Cerulli Associates, Boston, published this finding in the third quarter 2012 issue of “The Cerulli Edge Advisor Edition.” Covering topics shaping the financial services industry, the publication draws on interviews and surveys with thousands of financial advisors and industry executives across all intermediary channels.

The survey finds that more than in five advisors (21%) have not solidified an outside buyer for their practice. An additional 11% say their firm will reassign clients their clients in exchange for compensation. And 5% of advisors will receive no compensation after their clients are reassigned.

Twenty percent of advisors, the report states, plan to hand off their practice to a junior employee or employees; and equal percentage has designated an existing partner to take over their practice. And 13% have tapped a non-partner successor.

The survey observes that more than half of advisors (53%) are within 15 years of expected retirement. Nearly a third of these (32%) are within the 50 to 59 age group. Just over 1 in 6 (17%) are between ages 60 and 69. And 4% of advisors are over age 70.

Cerulli pegs at $2.3 trillion assets that are controlled by advisors who are older than 60 years of age. Of the 66,212 advisors in this age group, nearly half are independent broker-dealers (29,443), followed by wirehouse reps (13,237) and insurance professionals (11,140).

Separately, the Cerulli report observes that advisors are most likely to cite consumer awareness (65% of those polled) and time commitment (63%) as the biggest obstacles to providing retirement income advice. Other factors cited by more than 4 in 10 respondents included product complexity (48%), unable to garner significant compensation (45%) and client resistance (44%)
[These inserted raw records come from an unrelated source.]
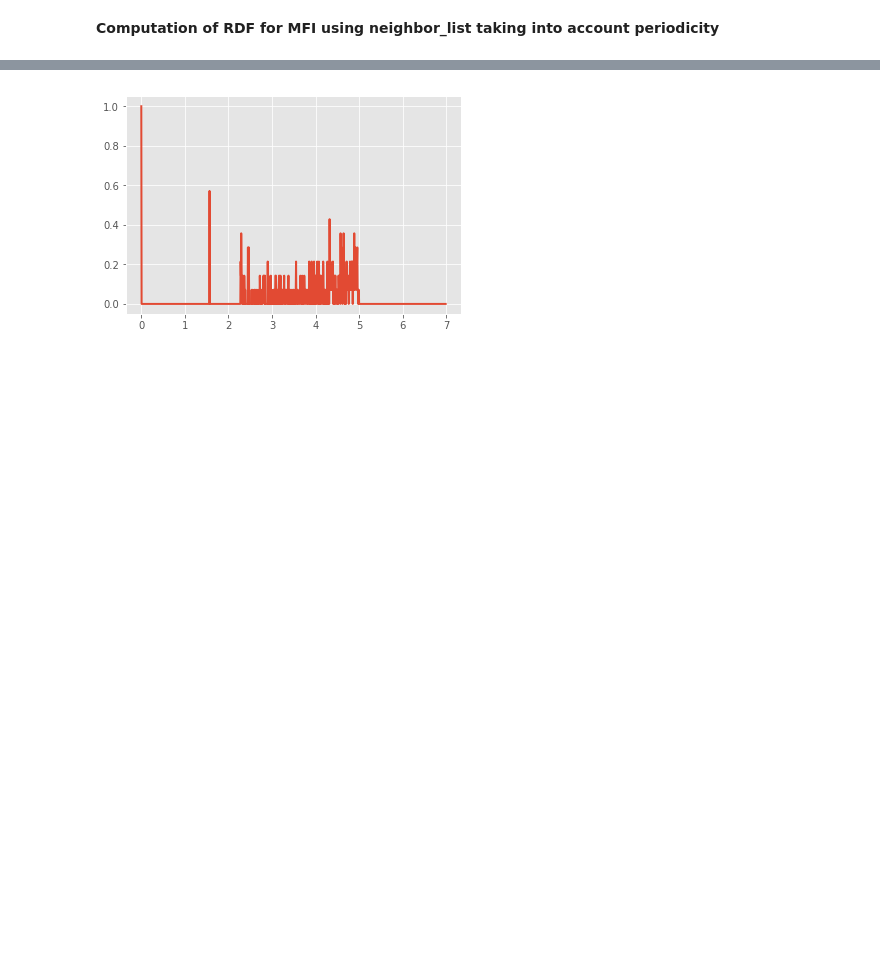
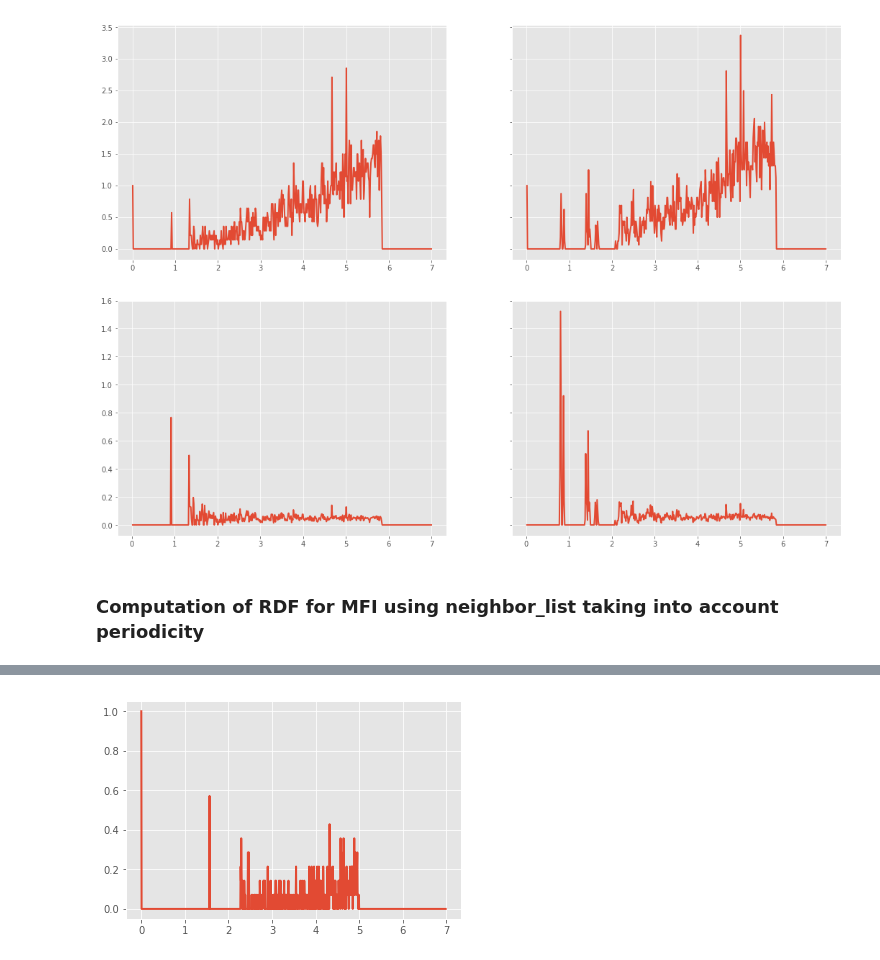
Before and after one commit to auag92/atomStat, a Jupyter notebook: RDF_cif.ipynb, the cells around one changed output, grey strips where cells are left out. Saved outputs shown, nothing was run; the diff lists cells and outputs as text; code cells hidden in the pictures; blank space fills up the shorter version.

```diff
--- a/RDF_cif.ipynb
+++ b/RDF_cif.ipynb
@@ -66,2 +154,49 @@ atoms = aio.read("data/struct_1.cif")
+# %%
+sym1 = "H"
+sym2 = "C"
+syms = np.asarray(atoms.get_chemical_symbols())
+idx_1 = np.where(syms == sym1)[0]
+idx_2 = np.where(syms == sym2)[0]
+
+coords = atoms.get_positions()
+coords_1 = coords[idx_1]
+coords_2 = coords[idx_2]
+
+cell = atoms.get_cell()
+
+N_1 = len(idx_1)
+N_2 = len(idx_2)
+
+pbc = atoms.get_pbc()
+
+atom_1 = Atoms(positions=coords_1,
+               cell=cell, pbc=pbc,
+               symbols=[sym1]*N_1)
+
+atom_2 = Atoms(positions=coords_2,
+               cell=cell, pbc=pbc,
+               symbols=[sym2]*N_2)
+# %%
+rdf1, bin_edges = compute_rdf(atom_1, cutoff_=10, nbins_=501)
+rdf2, bin_edges = compute_rdf(atom_2, cutoff_=10, nbins_=501)
+
+vols = 4 / 3 * np.pi * (bin_edges[1:]**3 - bin_edges[:-1]**3)
+bin_centers = (bin_edges[:-1] + bin_edges[1:]) * 0.5
+
+pdf1 = rdf1 / vols
+pdf2 = rdf2 / vols
+# %%
+fig, ax = plt.subplots(1, 2, sharex=True, sharey=True, figsize=(18, 6))
+ax[0].plot(bin_centers, rdf1)
+ax[1].plot(bin_centers, rdf2)
+plt.show()
+
+fig, ax = plt.subplots(1, 2, sharex=True, sharey=True, figsize=(18, 6))
+ax[0].plot(bin_centers[1:], pdf1[1:])
+ax[1].plot(bin_centers[1:], pdf2[1:])
+plt.show()
+# %% [output]
+[figure, added]
+[figure, added]
 # %% [markdown]
-**Computation of RDF for MFI using neighbor_list taking into account periodicity**
+### Computation of RDF for MFI using neighbor_list taking into account periodicity
```
Also changed, not shown: parts of 14 cells of this notebook, 2 other files.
Among the elements addressed in retirement income plans are Social Security (cited by 84% of respondents), client’s budgets (77%), longevity scenarios (76%), inflation (72%) and client’s lifestyle (69%). Other elements that advisors say they address in retirement income plans include taxes (66%), healthcare (59%), estates (54%) and Medicare (35%).